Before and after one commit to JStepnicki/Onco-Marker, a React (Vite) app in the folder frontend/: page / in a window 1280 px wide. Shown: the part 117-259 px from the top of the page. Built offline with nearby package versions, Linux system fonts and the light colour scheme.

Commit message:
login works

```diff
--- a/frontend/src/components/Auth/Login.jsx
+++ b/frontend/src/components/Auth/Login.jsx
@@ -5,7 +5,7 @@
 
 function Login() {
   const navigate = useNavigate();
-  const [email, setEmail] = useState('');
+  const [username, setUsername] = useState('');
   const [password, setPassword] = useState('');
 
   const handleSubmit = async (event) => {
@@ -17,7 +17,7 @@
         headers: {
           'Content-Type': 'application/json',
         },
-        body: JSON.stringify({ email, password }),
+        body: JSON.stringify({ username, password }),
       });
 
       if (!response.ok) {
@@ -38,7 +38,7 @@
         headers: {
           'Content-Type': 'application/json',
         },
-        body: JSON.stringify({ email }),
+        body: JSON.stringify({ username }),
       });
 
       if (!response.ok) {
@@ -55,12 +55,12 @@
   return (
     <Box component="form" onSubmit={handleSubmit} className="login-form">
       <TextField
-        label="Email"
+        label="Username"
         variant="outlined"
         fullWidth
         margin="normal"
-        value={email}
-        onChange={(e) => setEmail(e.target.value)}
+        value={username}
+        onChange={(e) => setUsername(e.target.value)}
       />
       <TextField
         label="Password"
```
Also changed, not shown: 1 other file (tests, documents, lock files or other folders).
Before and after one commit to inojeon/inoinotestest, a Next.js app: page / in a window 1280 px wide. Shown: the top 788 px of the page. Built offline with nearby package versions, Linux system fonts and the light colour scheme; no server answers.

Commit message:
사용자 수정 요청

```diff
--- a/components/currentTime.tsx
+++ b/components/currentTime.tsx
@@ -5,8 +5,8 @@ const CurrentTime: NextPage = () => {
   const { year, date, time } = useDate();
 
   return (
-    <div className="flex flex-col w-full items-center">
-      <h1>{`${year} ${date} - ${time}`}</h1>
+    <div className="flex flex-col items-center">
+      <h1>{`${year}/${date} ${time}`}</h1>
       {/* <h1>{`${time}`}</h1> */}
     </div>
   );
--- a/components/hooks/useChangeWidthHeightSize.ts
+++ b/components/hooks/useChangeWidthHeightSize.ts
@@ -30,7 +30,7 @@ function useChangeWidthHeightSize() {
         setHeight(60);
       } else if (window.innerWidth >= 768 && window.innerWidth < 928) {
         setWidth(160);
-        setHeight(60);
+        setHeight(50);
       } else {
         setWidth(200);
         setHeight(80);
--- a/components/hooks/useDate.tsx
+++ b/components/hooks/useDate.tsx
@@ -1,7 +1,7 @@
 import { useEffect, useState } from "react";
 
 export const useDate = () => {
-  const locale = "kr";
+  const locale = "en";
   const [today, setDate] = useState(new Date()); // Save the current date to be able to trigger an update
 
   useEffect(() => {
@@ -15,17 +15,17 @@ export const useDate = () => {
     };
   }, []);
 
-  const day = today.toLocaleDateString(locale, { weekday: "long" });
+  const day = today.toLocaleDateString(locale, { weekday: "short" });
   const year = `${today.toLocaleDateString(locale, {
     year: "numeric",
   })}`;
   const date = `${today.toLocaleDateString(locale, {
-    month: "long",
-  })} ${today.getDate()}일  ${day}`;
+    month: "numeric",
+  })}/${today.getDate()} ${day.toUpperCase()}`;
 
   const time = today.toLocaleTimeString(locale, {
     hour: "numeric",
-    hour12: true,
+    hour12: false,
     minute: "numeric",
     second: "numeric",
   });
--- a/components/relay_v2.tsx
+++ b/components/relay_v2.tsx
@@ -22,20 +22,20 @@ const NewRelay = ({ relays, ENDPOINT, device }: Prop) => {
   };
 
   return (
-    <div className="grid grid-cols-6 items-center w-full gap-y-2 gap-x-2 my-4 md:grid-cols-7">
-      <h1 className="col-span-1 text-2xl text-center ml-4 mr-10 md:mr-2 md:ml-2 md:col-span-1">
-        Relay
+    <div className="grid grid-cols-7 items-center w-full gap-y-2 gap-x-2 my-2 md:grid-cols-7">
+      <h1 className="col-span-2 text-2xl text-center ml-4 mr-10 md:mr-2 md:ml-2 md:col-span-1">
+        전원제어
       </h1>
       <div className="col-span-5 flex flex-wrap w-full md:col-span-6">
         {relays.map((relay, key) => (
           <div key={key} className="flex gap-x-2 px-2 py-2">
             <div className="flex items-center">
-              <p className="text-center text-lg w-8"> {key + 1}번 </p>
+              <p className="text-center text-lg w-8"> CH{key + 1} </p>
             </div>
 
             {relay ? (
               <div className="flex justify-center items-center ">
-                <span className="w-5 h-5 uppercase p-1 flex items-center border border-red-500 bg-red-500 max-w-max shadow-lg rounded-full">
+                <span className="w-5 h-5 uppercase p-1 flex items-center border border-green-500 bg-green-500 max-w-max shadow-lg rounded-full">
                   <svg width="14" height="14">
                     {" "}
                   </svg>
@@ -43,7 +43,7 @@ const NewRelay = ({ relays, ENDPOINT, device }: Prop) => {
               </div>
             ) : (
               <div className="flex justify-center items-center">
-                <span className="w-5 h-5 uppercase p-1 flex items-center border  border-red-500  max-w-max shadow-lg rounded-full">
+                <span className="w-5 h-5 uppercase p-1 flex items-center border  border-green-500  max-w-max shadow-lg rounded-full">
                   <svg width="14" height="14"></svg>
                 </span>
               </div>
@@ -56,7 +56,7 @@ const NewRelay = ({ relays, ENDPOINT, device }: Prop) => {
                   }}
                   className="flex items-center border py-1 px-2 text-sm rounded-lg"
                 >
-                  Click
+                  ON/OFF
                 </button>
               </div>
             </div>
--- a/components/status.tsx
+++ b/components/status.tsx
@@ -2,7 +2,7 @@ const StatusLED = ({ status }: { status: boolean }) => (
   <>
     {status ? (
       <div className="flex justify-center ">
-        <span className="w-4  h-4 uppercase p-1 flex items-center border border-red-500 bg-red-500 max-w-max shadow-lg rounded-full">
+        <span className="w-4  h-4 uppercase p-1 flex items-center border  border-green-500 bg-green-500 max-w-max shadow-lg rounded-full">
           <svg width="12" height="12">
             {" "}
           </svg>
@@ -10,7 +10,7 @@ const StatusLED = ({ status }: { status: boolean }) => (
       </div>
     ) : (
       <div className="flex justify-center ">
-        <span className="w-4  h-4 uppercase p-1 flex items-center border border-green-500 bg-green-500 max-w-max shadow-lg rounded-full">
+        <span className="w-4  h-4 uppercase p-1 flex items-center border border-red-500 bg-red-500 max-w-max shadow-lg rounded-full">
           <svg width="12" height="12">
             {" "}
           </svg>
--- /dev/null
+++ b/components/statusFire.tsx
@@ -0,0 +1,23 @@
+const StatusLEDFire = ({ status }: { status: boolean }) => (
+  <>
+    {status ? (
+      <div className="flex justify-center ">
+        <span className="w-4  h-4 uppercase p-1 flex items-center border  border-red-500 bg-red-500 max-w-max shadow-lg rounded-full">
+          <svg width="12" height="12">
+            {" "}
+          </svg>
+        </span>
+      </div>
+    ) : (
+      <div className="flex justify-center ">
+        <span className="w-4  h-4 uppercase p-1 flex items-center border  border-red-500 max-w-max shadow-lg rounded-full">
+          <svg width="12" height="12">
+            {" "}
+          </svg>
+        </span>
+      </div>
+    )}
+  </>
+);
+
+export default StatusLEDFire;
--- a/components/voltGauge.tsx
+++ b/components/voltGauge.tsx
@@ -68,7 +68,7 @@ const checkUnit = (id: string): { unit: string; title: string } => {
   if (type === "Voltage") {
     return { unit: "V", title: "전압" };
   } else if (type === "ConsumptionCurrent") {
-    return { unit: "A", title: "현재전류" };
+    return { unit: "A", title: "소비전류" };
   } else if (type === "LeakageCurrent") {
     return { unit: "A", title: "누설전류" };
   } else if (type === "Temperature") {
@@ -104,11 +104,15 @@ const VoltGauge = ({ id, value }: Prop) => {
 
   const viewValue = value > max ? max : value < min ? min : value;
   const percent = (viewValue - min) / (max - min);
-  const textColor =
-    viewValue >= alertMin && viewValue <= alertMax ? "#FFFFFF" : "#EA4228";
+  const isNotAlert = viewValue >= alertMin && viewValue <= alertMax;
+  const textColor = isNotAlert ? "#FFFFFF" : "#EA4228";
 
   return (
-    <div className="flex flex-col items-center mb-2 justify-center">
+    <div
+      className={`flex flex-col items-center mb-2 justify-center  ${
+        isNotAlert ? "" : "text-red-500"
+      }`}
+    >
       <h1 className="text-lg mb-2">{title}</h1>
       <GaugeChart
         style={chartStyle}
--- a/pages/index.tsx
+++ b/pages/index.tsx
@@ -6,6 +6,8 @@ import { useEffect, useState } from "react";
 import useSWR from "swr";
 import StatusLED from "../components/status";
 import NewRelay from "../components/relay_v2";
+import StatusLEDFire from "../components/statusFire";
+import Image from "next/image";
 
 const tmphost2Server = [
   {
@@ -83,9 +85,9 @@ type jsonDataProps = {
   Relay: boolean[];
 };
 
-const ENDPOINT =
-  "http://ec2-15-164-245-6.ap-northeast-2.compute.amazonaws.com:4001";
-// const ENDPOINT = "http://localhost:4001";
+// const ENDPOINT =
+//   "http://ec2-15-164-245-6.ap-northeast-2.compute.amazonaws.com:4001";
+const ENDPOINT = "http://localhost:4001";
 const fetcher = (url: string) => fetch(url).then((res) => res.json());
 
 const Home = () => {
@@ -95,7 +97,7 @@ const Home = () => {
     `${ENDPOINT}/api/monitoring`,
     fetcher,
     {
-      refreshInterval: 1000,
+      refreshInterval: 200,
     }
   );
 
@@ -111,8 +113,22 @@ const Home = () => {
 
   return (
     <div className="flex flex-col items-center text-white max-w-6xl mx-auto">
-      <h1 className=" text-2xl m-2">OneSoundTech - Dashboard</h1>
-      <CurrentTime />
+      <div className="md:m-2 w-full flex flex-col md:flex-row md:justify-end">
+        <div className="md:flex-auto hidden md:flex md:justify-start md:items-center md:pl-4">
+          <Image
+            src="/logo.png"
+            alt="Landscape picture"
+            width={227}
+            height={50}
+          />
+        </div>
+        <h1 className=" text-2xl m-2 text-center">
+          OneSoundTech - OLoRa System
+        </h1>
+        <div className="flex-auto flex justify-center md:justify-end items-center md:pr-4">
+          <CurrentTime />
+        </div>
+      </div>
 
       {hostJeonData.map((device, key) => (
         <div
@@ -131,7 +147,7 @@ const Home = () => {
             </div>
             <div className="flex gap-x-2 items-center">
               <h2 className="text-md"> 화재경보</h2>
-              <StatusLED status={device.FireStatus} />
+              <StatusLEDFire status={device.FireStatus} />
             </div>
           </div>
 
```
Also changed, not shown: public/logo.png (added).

# Instructions for the task
Each line of the listing that includes the word "http" should be copied out.

# Finished exercise
-  "http://ec2-15-164-245-6.ap-northeast-2.compute.amazonaws.com:4001";
-// const ENDPOINT = "http://localhost:4001";
+//   "http://ec2-15-164-245-6.ap-northeast-2.compute.amazonaws.com:4001";
+const ENDPOINT = "http://localhost:4001";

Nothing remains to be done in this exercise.